ramblings on PHP, SQL, the web, politics, ultimate frisbee and what else is on in my life
Another Interbase Security Issue found first in Firebird
A few years ago a backdoor was found in Firebird, the open source fork of Interbase, that already existed in the original Interbase product and was still in the version of Interbase that was sold at the time. Nowadays this is fixed, but it was kind of scary that a company would add a backdoor and then totally forget about it, why else would they not have removed it before open sourcing (after all a backdoor only works through obscurity)? Anyways the other day another security issue (this sort of thing happens to the best of them) in Interbase that was fixed in January in Firebird already.

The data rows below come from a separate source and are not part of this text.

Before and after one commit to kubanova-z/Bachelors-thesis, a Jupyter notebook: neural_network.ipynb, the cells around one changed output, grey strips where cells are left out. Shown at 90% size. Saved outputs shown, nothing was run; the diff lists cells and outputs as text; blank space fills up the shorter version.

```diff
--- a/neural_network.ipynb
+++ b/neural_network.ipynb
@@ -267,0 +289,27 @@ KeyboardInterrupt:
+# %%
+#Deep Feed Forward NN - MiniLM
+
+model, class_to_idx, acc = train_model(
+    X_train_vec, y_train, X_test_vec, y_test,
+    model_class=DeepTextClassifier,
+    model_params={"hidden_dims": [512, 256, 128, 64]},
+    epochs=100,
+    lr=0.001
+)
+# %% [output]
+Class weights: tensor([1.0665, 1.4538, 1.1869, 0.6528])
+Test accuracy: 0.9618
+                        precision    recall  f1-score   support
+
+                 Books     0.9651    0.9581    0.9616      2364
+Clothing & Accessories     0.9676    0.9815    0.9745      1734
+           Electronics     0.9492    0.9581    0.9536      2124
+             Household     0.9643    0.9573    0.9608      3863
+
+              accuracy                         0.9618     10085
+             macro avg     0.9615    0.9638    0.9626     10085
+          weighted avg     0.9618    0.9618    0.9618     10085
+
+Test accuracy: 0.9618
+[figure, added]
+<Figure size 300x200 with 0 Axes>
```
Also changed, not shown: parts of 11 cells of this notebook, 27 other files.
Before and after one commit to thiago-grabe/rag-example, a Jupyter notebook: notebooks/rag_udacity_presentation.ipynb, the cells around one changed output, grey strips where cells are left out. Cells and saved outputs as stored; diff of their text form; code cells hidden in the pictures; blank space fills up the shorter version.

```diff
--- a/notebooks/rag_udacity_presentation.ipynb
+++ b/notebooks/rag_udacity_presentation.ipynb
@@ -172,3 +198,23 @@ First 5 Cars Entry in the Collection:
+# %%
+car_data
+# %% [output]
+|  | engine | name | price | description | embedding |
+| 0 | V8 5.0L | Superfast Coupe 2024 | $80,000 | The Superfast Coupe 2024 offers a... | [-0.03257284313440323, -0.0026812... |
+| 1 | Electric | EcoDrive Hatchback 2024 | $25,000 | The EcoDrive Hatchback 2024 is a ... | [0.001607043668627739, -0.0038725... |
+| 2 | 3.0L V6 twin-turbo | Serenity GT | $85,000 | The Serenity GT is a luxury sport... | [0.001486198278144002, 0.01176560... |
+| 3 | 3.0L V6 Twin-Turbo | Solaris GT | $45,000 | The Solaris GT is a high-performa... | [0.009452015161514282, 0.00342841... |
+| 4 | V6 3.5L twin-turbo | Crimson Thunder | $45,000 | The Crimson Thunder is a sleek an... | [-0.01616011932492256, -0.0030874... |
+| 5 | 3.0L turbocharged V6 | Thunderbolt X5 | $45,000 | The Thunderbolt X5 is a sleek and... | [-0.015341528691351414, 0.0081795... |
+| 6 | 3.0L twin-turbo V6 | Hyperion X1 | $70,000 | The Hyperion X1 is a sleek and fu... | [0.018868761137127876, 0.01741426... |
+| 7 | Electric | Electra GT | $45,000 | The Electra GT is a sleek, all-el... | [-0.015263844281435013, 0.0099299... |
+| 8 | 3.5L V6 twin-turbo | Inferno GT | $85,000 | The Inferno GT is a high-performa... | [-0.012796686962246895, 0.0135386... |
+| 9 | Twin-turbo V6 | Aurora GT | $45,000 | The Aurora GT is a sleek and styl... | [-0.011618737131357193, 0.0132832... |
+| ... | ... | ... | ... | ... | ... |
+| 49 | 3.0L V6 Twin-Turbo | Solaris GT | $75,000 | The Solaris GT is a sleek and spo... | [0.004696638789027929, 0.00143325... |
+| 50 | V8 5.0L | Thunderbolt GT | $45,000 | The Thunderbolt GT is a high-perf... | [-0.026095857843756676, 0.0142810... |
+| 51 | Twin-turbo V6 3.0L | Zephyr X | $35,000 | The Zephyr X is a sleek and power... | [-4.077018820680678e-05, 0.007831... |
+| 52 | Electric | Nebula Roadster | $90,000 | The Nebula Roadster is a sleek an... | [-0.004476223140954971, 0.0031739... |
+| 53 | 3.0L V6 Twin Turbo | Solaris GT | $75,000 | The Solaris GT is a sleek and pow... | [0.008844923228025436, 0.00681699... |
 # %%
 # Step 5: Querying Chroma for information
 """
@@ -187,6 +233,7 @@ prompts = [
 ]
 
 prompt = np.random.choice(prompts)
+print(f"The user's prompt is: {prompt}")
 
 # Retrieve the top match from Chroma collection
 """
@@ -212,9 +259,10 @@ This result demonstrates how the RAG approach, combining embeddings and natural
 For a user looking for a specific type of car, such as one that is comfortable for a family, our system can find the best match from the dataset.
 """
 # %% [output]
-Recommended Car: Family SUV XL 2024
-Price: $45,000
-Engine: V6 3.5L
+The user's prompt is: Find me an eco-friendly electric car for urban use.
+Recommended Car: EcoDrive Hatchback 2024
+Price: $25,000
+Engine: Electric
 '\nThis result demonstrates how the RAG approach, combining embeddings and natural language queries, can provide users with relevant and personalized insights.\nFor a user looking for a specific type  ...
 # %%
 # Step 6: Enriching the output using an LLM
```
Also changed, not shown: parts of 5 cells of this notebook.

One CS (coding style) item I miss in most such guides is the point to always return as early as possible in your methods/functions. This translates to more readable code and less indenting. Let me give an example (btw this example is also a very bad example of meaningful variable names):
Bad smells are relative to where you are coming from
So today Roman, one of the developers on the Doctrine project, pointed me to an article that was discussing the misuse of DISTINCT. This article went so far as to say that "A SELECT DISTINCT query is frequently a "code smell". The article pointed to another article hosted at onlamp.com. That author was advocating the use of subqueries to more efficiently filter out redundant rows. Immediately I began to wonder if this is really a feasible approach since MySQL's subquery handling is very slow. I could imagine this being faster on RDBMS where the subquery implementation is more mature. That being said comments in the onlamp.com article point to the fact that even on Oracle things get slower with the subquery approach. The original article does however talk about how rewriting similar queries with a subquery improved performance on PostgreSQL.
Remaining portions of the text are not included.